Think about the diversity of the people you serve and work with. How are they similar or different from you? Use this introductory elearning module to help you think about ways you can improve how you interact with those you serve.
Diversity is one of the GW values. Initiate a conversation with your team about how to better value differences on your team. Agree on one way you can build a stronger team by leveraging unique strengths of your teammates.
Use this tool to help you begin to understand what unconscious biases you may have. Once you complete the test(s), think about how your biases may show up in your work, and read this book to help you learn how you can minimize them in your professional life.
Initiate a diversity “community of interest” or a new “affinity” group within your department to get people together explore the topic of diversity. Use this article for one of your discussion groups. Prior to your meeting, create two or three discussion questions that relate this article to your team.
Learning from Others

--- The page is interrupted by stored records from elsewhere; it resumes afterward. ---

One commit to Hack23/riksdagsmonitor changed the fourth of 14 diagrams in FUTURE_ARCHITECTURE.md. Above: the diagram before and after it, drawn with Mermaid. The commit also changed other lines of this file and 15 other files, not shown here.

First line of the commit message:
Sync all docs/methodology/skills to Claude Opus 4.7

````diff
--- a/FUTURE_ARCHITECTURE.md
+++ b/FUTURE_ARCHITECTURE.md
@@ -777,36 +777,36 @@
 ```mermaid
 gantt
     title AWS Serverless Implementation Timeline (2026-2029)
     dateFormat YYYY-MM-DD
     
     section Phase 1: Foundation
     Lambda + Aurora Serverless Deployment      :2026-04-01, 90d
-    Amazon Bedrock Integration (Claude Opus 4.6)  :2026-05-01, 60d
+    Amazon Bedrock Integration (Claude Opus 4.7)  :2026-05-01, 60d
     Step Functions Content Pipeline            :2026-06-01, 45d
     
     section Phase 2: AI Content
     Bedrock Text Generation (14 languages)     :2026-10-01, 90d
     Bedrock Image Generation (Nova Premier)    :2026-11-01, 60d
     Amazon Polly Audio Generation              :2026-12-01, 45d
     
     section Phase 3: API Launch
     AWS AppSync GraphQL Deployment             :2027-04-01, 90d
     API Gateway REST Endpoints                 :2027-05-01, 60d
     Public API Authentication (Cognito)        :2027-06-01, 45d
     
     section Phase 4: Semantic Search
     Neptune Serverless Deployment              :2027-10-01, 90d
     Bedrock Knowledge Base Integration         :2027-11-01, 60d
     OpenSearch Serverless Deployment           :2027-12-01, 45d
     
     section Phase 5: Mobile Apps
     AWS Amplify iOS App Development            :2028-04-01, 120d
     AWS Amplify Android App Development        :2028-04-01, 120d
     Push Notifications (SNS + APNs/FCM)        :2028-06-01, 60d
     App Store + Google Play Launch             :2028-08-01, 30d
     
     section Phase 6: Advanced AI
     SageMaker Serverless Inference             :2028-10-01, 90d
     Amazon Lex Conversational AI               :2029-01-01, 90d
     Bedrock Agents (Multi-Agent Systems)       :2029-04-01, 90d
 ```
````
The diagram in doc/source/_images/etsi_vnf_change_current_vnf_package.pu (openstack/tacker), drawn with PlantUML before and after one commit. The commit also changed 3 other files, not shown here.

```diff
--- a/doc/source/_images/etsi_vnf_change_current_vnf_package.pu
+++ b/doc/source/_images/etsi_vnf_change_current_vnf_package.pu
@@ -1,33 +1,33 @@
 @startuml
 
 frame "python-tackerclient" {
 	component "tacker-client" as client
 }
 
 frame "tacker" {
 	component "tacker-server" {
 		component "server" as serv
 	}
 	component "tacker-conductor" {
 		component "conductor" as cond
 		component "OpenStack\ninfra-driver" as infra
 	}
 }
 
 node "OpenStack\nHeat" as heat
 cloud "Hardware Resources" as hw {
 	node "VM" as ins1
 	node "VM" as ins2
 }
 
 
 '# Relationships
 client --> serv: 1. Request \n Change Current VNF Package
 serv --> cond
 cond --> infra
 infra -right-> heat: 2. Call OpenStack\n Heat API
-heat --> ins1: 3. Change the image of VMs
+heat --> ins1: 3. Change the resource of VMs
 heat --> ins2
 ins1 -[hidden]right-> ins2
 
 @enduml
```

Defining diversity is a challenge, but necessary if you want to be conscious of it and reap all of its benefits. Have a team discussion about what diversity means to each of you. Challenge your team members to think beyond race, ethnicity, and gender. Definitions of diversity might include communication styles, leadership approaches, and personality differences, for example.
Seek out a mentor who is different from you (e.g., different gender, race/ethnicity, age) and exchange views on diversity in the workplace. Ask the mentor to read the book The Difference with you as a way to explore the value of diversity at work.
Join Colonial Community and get involved in activities or join an affinity group as a way to connect with people in different parts of the university.
Listen to (or read) the podcast 10 Principles for Working Across Generations from the Center for Creative Leadership and discuss what you learn with a trusted colleague.
Watch this video to learn from a diversity expert how unconscious bias influences your thinking, decision-making, and behavior.